Hear Tom's candid chat with Ray Davies
In this unique, wide-ranging interview spanning his 50-year music career, Ray Davies talks to Tom about everything from the merits of demos to the pressures of success.
Ray Davies owes his status as one of pop's National Treasures to world famous Kinks hits such as You Really Got Me, Days, Waterloo Sunset, Lola and Sunny Afternoon.
But in this unusual three hour interview, fan and former protégé Tom Robinson hears the fascinating backstory behind many less-known Davies gems suggested by listeners - which span a 50-year writing career from the 1960s to the present day.
A recurrent theme is The Culture Of B Sides - a subject close to Ray's heart. "Although they're notionally just a way of filling up space on a record", he says, "B sides are usually more revealing about an artist than the hard sell of the A Side. It's interesting what people do when their guard's down..."

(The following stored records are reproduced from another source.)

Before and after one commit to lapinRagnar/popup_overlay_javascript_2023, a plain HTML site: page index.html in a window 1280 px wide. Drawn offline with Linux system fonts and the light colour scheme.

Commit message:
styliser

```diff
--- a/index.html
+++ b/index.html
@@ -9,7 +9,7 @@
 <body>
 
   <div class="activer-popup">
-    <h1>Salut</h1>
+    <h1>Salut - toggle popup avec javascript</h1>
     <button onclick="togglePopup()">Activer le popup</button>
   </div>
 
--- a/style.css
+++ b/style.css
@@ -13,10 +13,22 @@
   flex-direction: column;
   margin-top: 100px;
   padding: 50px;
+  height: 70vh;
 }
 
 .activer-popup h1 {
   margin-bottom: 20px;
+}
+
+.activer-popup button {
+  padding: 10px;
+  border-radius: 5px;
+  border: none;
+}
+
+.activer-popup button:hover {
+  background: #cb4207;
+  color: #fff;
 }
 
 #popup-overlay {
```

The conversation is wide ranging - from the merits of demos to the pressures of success; from the family tragedy behind Ray's biggest American hit, to the day Alan Bennett refused to work with The Kinks because "it would give me indigestion".
And who knew the teenage Davies was launched on his songwriting career by jazz saxophonist Lol Coxhill in a Soho basement, with the words "you should do your own music... because you're no good at mine.".